“The public image or message that proponents are giving is this is a great thing protecting the ocean,” Goehring said. “But in reality, most people know if you regulate fishing — which is already regulated — it doesn’t do anything new about water quality, coastal development and other threats.”

Read the rest of the story here.

Dec 17 2010

State doubles size of region’s marine reserves

By Mike Lee

December 15, 2010

Underwater state parks will nearly double in size across Southern California under a lightning-rod plan
approved Wednesday by California’s Fish and Game Commission to boost ocean health.

The strategy is less aggressive than what many conservationists wanted, but they praised it as a
good start toward recovering numerous species, from lobster to sheephead. The biggest impacts will be
felt by fishermen who said they will be squeezed into less-fertile waters, creating economic losses
and crowding.

Read the rest of the story here.

Dec 17 2010

Commission approves series of marine protected areas off California coast

By Joshua Molina Correspondent

December 15, 2010

Wearing droopy gray sweatpants and with a chewed up toothpick dangling from his mouth, 63-year-old Ace Carter sat on a folding chair in front of the Hotel Mar Monte proudly waving a protest sign — “Stop the enviro Nazis!”

A third-generation fisherman and licensed private detective, Carter arrived in front of the Santa Barbara hotel at 7 a.m. Wednesday to protest the California Fish and Game Commission’s vote on marine protected areas.

“There are plenty of fish,” Carter said. “This whole thing is a sham.

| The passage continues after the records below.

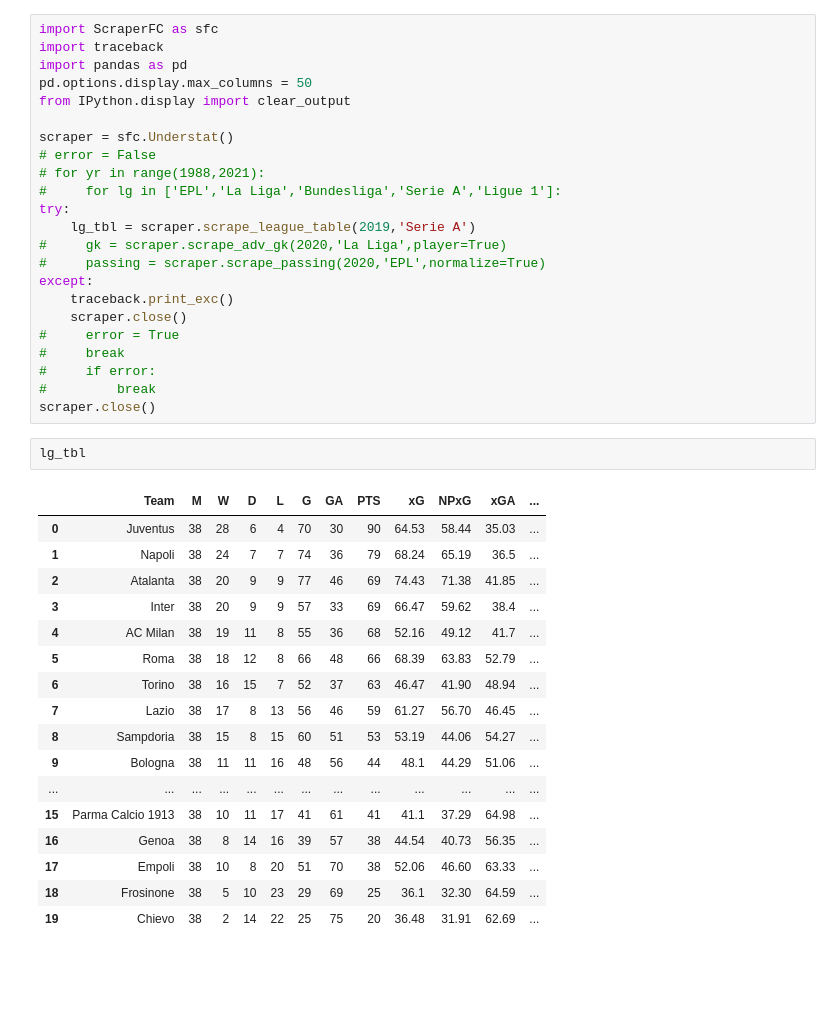
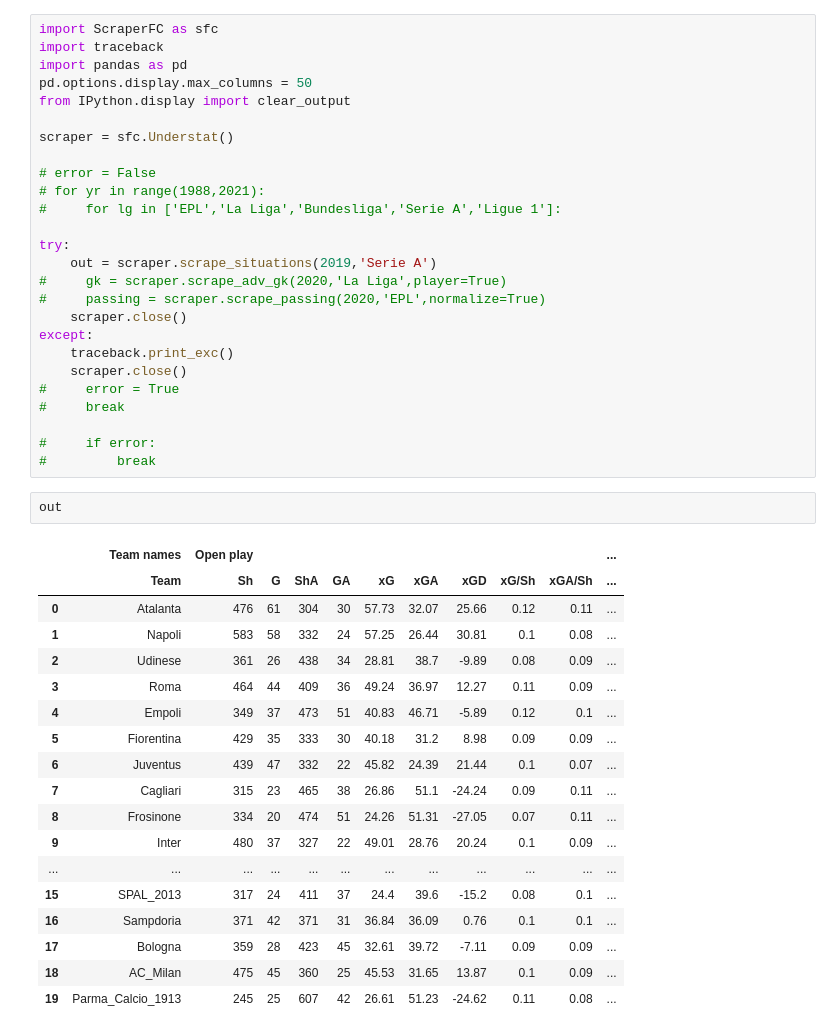
Before and after one commit to JokaZola/ScraperFC, a Jupyter notebook: code/test.ipynb, the cells around one changed output. Drawn from its saved outputs; the diff is of its cells as text; blank space fills up the shorter version.

```diff
--- a/code/test.ipynb
+++ b/code/test.ipynb
@@ -6,38 +6,42 @@ pd.options.display.max_columns = 50
 from IPython.display import clear_output
 
 scraper = sfc.Understat()
+
 # error = False
 # for yr in range(1988,2021):
 #     for lg in ['EPL','La Liga','Bundesliga','Serie A','Ligue 1']:
+
 try:
-    lg_tbl = scraper.scrape_league_table(2019,'Serie A')
+    out = scraper.scrape_situations(2019,'Serie A')
 #     gk = scraper.scrape_adv_gk(2020,'La Liga',player=True)
 #     passing = scraper.scrape_passing(2020,'EPL',normalize=True)
+    scraper.close()
 except:
     traceback.print_exc()
     scraper.close()
 #     error = True
 #     break
+
 #     if error:
 #         break
-scraper.close()
-# %%
-lg_tbl
-# %% [output]
-|  | Team | M | W | D | L | G | GA | PTS | xG | NPxG | xGA | ... |
-| 0 | Juventus | 38 | 28 | 6 | 4 | 70 | 30 | 90 | 64.53 | 58.44 | 35.03 | ... |
-| 1 | Napoli | 38 | 24 | 7 | 7 | 74 | 36 | 79 | 68.24 | 65.19 | 36.5 | ... |
-| 2 | Atalanta | 38 | 20 | 9 | 9 | 77 | 46 | 69 | 74.43 | 71.38 | 41.85 | ... |
-| 3 | Inter | 38 | 20 | 9 | 9 | 57 | 33 | 69 | 66.47 | 59.62 | 38.4 | ... |
-| 4 | AC Milan | 38 | 19 | 11 | 8 | 55 | 36 | 68 | 52.16 | 49.12 | 41.7 | ... |
-| 5 | Roma | 38 | 18 | 12 | 8 | 66 | 48 | 66 | 68.39 | 63.83 | 52.79 | ... |
-| 6 | Torino | 38 | 16 | 15 | 7 | 52 | 37 | 63 | 46.47 | 41.90 | 48.94 | ... |
-| 7 | Lazio | 38 | 17 | 8 | 13 | 56 | 46 | 59 | 61.27 | 56.70 | 46.45 | ... |
-| 8 | Sampdoria | 38 | 15 | 8 | 15 | 60 | 51 | 53 | 53.19 | 44.06 | 54.27 | ... |
-| 9 | Bologna | 38 | 11 | 11 | 16 | 48 | 56 | 44 | 48.1 | 44.29 | 51.06 | ... |
-| ... | ... | ... | ... | ... | ... | ... | ... | ... | ... | ... | ... | ... |
-| 15 | Parma Calcio 1913 | 38 | 10 | 11 | 17 | 41 | 61 | 41 | 41.1 | 37.29 | 64.98 | ... |
-| 16 | Genoa | 38 | 8 | 14 | 16 | 39 | 57 | 38 | 44.54 | 40.73 | 56.35 | ... |
-| 17 | Empoli | 38 | 10 | 8 | 20 | 51 | 70 | 38 | 52.06 | 46.60 | 63.33 | ... |
-| 18 | Frosinone | 38 | 5 | 10 | 23 | 29 | 69 | 25 | 36.1 | 32.30 | 64.59 | ... |
-| 19 | Chievo | 38 | 2 | 14 | 22 | 25 | 75 | 20 | 36.48 | 31.91 | 62.69 | ... |
+# %%
+out
+# %% [output]
+|  | Team names | Open play |  |  |  |  |  |  |  |  | ... |
+|  | Team | Sh | G | ShA | GA | xG | xGA | xGD | xG/Sh | xGA/Sh | ... |
+| 0 | Atalanta | 476 | 61 | 304 | 30 | 57.73 | 32.07 | 25.66 | 0.12 | 0.11 | ... |
+| 1 | Napoli | 583 | 58 | 332 | 24 | 57.25 | 26.44 | 30.81 | 0.1 | 0.08 | ... |
+| 2 | Udinese | 361 | 26 | 438 | 34 | 28.81 | 38.7 | -9.89 | 0.08 | 0.09 | ... |
+| 3 | Roma | 464 | 44 | 409 | 36 | 49.24 | 36.97 | 12.27 | 0.11 | 0.09 | ... |
+| 4 | Empoli | 349 | 37 | 473 | 51 | 40.83 | 46.71 | -5.89 | 0.12 | 0.1 | ... |
+| 5 | Fiorentina | 429 | 35 | 333 | 30 | 40.18 | 31.2 | 8.98 | 0.09 | 0.09 | ... |
+| 6 | Juventus | 439 | 47 | 332 | 22 | 45.82 | 24.39 | 21.44 | 0.1 | 0.07 | ... |
+| 7 | Cagliari | 315 | 23 | 465 | 38 | 26.86 | 51.1 | -24.24 | 0.09 | 0.11 | ... |
+| 8 | Frosinone | 334 | 20 | 474 | 51 | 24.26 | 51.31 | -27.05 | 0.07 | 0.11 | ... |
+| 9 | Inter | 480 | 37 | 327 | 22 | 49.01 | 28.76 | 20.24 | 0.1 | 0.09 | ... |
+| ... | ... | ... | ... | ... | ... | ... | ... | ... | ... | ... | ... |
+| 15 | SPAL_2013 | 317 | 24 | 411 | 37 | 24.4 | 39.6 | -15.2 | 0.08 | 0.1 | ... |
+| 16 | Sampdoria | 371 | 42 | 371 | 31 | 36.84 | 36.09 | 0.76 | 0.1 | 0.1 | ... |
+| 17 | Bologna | 359 | 28 | 423 | 45 | 32.61 | 39.72 | -7.11 | 0.09 | 0.09 | ... |
+| 18 | AC_Milan | 475 | 45 | 360 | 25 | 45.53 | 31.65 | 13.87 | 0.1 | 0.09 | ... |
+| 19 | Parma_Calcio_1913 | 245 | 25 | 607 | 42 | 26.61 | 51.23 | -24.62 | 0.11 | 0.08 | ... |
```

It’s a done deal.”

About eight hours later, Carter’s fears came true.

In a historic vote, the Fish and Game Commission voted 3-2 to approve a series of marine protected areas — essentially underwater parks designed to protect fish and block out fishermen.

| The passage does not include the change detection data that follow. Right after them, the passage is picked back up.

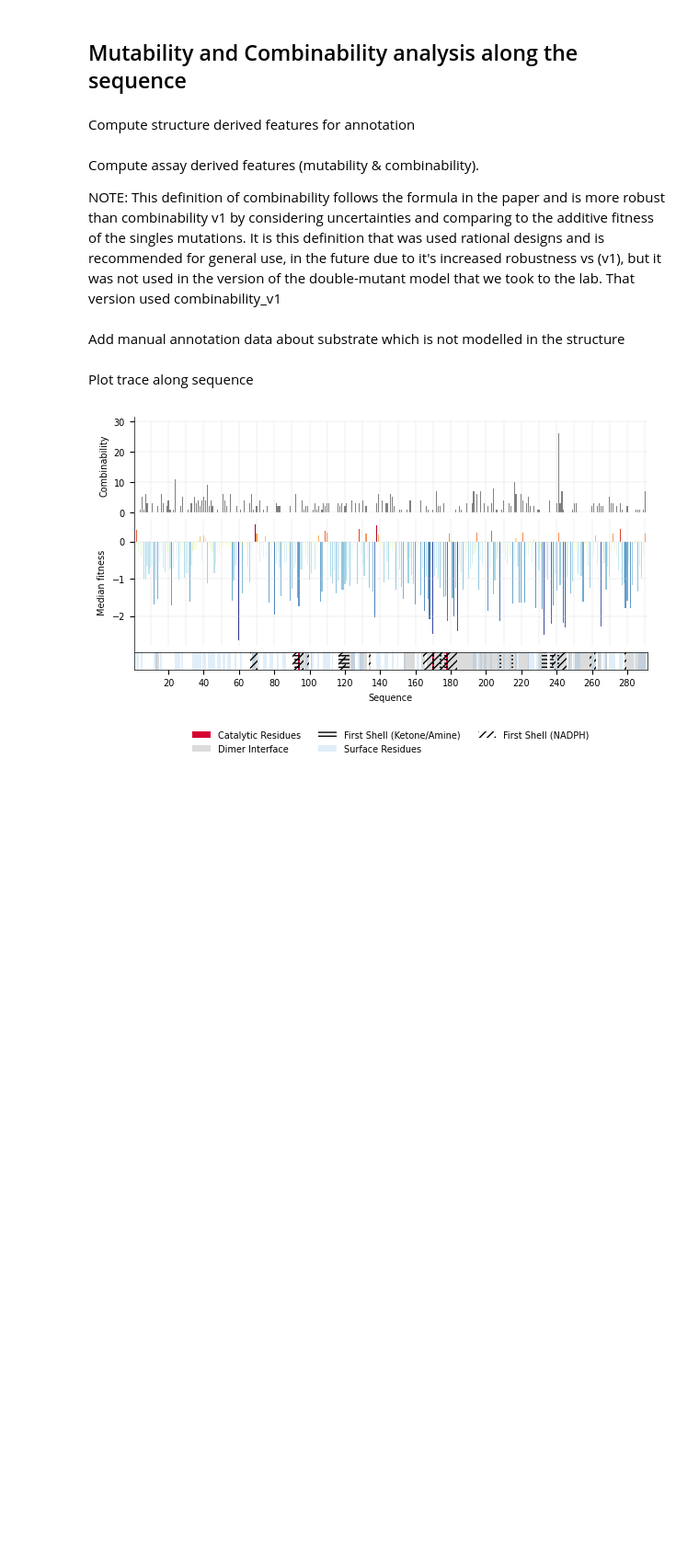
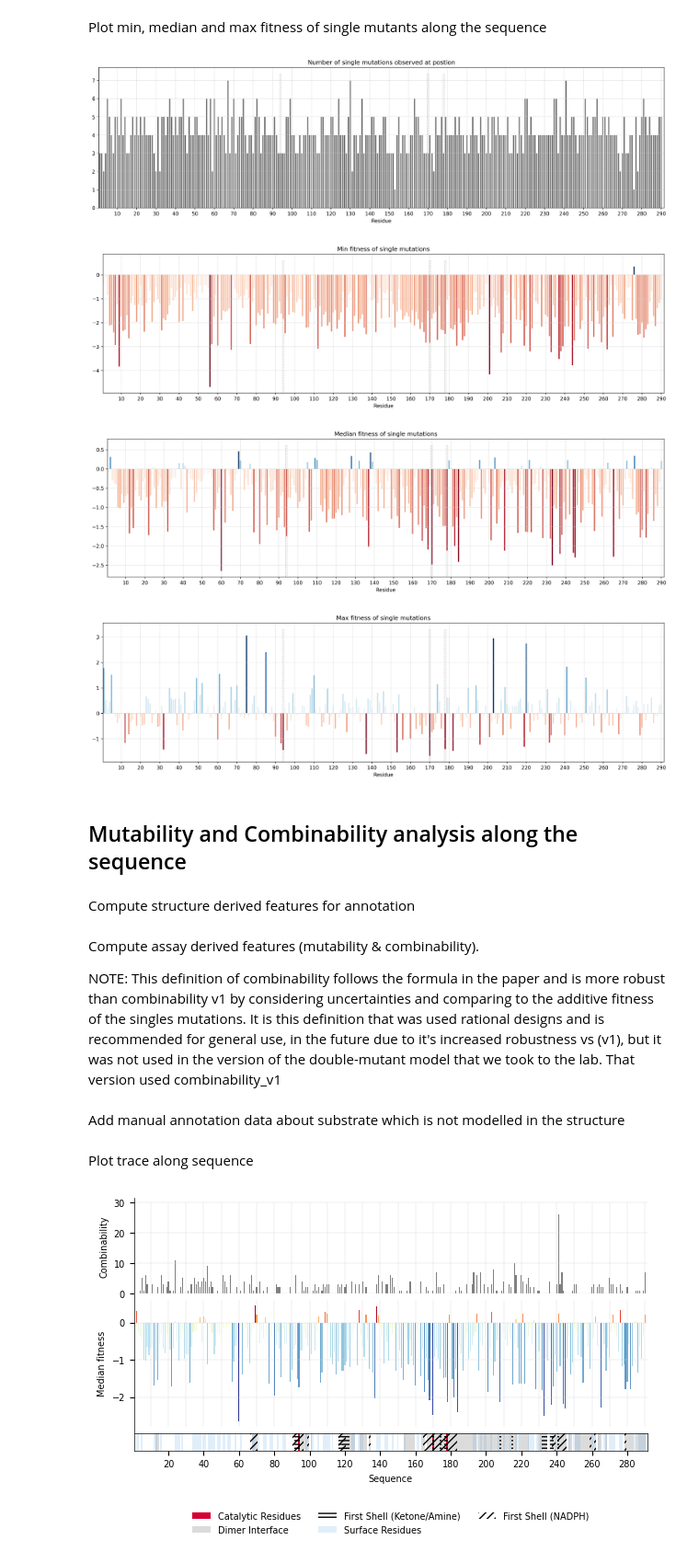
Before and after one commit to Hollfelder-Lab/lrDMS-IRED, a Jupyter notebook: notebooks/data_analysis.ipynb, the cells around one changed output. Shown: that part at 92% size. Cells and saved outputs as stored; diff of their text form; code cells hidden in the pictures; blank space fills up the shorter version.

```diff
--- a/notebooks/data_analysis.ipynb
+++ b/notebooks/data_analysis.ipynb
@@ -29,3 +80,35 @@ srired = IRED(DATA_PATH / "srired_active_data.csv")
+# %% [markdown]
+Plot min, median and max fitness of single mutants along the sequence
+# %%
+srired.data["single_pos"] = srired.data.query("hamming_to_wildtype == 1").variant.apply(lambda x: int(x[1:-1]))
+
+srired.plot_along_sequence(
+    srired.data.query("hamming_to_wildtype == 1").groupby("single_pos").fitness.count(),
+    title="Number of single mutations observed at postion",
+)
+
+srired.plot_along_sequence(
+    srired.data.query("hamming_to_wildtype == 1").groupby("single_pos").fitness.min(),
+    title="Min fitness of single mutations",
+    hue=srired.data.query("hamming_to_wildtype == 1").groupby("single_pos").fitness.min(),
+)
+
+srired.plot_along_sequence(
+    srired.data.query("hamming_to_wildtype == 1").groupby("single_pos").fitness.median(),
+    title="Median fitness of single mutations",
+    hue=srired.data.query("hamming_to_wildtype == 1").groupby("single_pos").fitness.median(),
+)
+
+srired.plot_along_sequence(
+    srired.data.query("hamming_to_wildtype == 1").groupby("single_pos").fitness.max(),
+    title="Max fitness of single mutations",
+    hue=srired.data.query("hamming_to_wildtype == 1").groupby("single_pos").fitness.max(),
+);
+# %% [output]
+[figure, added]
+[figure, added]
+[figure, added]
+[figure, added]
 # %% [markdown]
 ## Mutability and Combinability analysis along the sequence
 # %% [markdown]
```
Also changed, not shown: parts of 8 cells of this notebook.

The ocean, advocates say, has become polluted and the sheer numbers of fish have diminished because of overfishing. Critics of the plan say that the health of the ocean is fine and that creating protected areas only harms people who make a living off the sea.

The commission’s approval of the Integrated Preferred Alternative paves the way for the creation of more than four dozen marine protected areas over more than 300 miles, from Point Conception to Mexico along the Southern California coastline.

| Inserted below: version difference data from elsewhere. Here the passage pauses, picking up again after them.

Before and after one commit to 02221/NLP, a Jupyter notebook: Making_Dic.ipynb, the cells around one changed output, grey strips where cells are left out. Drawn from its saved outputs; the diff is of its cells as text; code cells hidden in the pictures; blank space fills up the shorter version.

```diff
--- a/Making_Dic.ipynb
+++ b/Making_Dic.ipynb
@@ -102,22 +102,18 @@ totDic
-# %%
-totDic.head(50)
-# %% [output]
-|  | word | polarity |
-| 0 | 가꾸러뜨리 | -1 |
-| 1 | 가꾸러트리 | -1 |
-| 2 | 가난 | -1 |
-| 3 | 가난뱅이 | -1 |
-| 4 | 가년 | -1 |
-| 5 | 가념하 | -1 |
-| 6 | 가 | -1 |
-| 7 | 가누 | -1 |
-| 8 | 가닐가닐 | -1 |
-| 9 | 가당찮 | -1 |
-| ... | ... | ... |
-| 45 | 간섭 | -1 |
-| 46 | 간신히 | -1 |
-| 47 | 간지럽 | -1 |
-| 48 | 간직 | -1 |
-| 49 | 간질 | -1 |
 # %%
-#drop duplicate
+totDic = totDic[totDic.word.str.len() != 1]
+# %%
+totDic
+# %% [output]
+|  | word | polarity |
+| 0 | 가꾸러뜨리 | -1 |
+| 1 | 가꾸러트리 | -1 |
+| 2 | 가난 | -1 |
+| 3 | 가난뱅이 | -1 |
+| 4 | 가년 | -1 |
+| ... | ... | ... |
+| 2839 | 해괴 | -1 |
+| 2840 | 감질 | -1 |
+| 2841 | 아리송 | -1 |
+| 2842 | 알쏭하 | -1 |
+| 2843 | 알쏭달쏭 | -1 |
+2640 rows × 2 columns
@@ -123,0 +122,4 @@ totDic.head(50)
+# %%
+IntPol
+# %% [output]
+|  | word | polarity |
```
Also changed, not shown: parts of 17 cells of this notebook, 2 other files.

Read more here.

Dec 17 2010

State adopts network of protected marine areas

By Tony Barboza, Los Angeles Times
December 16, 2010

Reporting from Santa Barbara – More than 350 square miles of ocean from Point Conception to the U.S.-Mexico border — about 15% of the Southern California coast — will be protected under a network of marine reserves narrowly approved by state wildlife officials.

The 3-2 vote Wednesday by the California Fish and Game Commission bans or restricts fishing
in 49 protected marine areas designed to replenish depleted fish populations and protect marine life.

Read the rest of the story here.

Dec 4 2010

Why do we keep hearing global fisheries are collapsing?

Some marine scientists say many of the world’s fish stocks are nearing collapse…but the data suggest otherwise. So why is the media still reporting that we’re on the verge of a fisheries apocalypse?

Peter Kareiva, Cool Green Science Blog, provides insight into this question, along with an article published in Science Chronicles by world-renown scientist Ray Hilborn.

Hilborn, an aquatic and fishery sciences professor at the University of Washington, writes in his article:

“If you have paid any attention to the conservation literature or science journalism over the last five years, you likely have gotten the impression that our oceans are so poorly managed that they soon will be empty of fish — unless governments order drastic curtailment of current fishing practices, including the establishment of huge no-take zones across great swaths of the oceans.

“To be fair, there are some places where such severe declines may be true. A more balanced diagnosis, however, tells a different story — one that still requires changes in some fishing practices, but that is far from alarmist. But this balanced diagnosis is being almost wholly ignored in favor of an apocalyptic rhetoric that obscures the true issues fisheries face as well as the correct cures for those problems.”

Read both reports here.